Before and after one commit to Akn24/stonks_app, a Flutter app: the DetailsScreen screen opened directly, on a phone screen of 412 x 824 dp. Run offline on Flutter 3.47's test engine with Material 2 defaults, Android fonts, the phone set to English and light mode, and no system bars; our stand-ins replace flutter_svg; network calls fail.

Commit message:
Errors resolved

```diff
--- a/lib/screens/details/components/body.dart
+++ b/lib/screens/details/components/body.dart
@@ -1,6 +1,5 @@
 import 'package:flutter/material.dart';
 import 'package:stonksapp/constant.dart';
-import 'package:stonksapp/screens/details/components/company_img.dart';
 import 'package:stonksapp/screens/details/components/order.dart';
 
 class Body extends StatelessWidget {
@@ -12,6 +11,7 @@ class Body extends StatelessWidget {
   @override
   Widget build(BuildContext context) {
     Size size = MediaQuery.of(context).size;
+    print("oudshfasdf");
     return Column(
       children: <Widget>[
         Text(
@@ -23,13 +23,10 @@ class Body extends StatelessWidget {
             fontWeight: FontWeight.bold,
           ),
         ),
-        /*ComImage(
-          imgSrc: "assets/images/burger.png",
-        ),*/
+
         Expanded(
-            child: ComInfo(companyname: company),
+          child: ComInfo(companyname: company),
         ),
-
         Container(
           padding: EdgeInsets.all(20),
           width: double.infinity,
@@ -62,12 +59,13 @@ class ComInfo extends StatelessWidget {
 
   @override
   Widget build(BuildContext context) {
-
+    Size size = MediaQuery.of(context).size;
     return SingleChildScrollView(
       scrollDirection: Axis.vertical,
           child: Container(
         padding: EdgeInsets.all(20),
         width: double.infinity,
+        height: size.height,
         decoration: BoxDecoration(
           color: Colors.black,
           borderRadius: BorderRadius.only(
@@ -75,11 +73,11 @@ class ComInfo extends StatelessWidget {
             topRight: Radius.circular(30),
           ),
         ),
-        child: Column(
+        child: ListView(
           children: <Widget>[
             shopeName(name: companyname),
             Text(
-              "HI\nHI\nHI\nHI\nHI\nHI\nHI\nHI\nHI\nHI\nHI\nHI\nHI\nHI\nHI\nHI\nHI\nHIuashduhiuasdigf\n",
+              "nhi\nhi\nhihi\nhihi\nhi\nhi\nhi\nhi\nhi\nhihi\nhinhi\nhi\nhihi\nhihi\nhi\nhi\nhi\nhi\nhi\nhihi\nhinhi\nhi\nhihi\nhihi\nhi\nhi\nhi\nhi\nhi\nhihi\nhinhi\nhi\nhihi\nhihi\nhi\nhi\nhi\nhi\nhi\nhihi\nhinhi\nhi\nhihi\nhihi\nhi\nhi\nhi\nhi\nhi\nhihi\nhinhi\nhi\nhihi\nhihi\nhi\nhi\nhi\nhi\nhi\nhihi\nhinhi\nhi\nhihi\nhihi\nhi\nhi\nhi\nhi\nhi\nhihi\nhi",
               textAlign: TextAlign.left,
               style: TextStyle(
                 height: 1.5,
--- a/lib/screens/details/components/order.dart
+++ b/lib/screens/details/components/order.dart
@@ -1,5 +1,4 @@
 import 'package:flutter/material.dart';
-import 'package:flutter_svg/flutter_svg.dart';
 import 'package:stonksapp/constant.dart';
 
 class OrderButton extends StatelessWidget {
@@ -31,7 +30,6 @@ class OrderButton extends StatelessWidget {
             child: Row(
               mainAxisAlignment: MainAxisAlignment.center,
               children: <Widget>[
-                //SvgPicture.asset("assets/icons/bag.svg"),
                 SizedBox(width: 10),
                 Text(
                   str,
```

- _YOUR TASK_
In the listing, find each line with the string "components" and copy it.

- _COMPLETED TASK_
--- a/lib/screens/details/components/body.dart
+++ b/lib/screens/details/components/body.dart
-import 'package:stonksapp/screens/details/components/company_img.dart';
 import 'package:stonksapp/screens/details/components/order.dart';
--- a/lib/screens/details/components/order.dart
+++ b/lib/screens/details/components/order.dart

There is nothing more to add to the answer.